*Your objective*: For each line of the data below, copy it if it holds the word "specs".

Records from a data collection:
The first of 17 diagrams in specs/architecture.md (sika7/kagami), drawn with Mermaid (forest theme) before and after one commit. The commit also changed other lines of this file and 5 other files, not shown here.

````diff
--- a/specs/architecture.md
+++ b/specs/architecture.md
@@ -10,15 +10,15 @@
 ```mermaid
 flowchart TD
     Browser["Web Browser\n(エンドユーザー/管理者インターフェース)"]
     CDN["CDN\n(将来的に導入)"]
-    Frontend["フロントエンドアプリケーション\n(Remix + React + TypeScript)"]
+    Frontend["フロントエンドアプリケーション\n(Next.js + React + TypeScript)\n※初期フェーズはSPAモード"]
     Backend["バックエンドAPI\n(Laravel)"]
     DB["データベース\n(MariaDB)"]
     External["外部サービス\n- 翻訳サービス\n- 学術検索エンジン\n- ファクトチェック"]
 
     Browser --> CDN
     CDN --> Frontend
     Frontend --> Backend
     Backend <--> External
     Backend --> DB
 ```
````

---

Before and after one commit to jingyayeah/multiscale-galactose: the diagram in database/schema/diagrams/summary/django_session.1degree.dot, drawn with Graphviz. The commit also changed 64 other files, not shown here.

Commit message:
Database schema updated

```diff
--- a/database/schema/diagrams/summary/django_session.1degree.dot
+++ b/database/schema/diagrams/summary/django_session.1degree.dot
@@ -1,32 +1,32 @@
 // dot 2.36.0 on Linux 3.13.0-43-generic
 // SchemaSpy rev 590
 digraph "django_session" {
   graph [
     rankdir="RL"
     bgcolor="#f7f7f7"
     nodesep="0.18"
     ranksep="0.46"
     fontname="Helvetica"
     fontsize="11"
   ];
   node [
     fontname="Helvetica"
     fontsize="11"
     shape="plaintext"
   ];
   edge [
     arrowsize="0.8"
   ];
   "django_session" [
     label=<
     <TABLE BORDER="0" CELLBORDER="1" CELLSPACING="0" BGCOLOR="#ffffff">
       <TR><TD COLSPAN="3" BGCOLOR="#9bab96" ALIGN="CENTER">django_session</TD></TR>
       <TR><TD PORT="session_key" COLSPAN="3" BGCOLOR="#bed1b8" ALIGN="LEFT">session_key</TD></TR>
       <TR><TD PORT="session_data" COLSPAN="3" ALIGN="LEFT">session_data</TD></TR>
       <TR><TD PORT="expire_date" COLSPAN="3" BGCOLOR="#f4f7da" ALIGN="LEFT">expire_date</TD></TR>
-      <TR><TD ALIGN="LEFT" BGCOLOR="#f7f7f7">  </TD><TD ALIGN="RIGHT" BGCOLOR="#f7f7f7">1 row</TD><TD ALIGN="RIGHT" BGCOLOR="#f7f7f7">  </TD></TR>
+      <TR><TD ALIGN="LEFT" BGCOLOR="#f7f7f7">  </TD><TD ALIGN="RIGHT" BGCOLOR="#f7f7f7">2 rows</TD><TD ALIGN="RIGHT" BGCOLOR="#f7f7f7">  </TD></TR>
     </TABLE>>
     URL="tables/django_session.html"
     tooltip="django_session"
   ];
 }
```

*Written response*:
The first of 17 diagrams in specs/architecture.md (sika7/kagami), drawn with Mermaid (forest theme) before and after one commit. The commit also changed other lines of this file and 5 other files, not shown here.
--- a/specs/architecture.md
+++ b/specs/architecture.md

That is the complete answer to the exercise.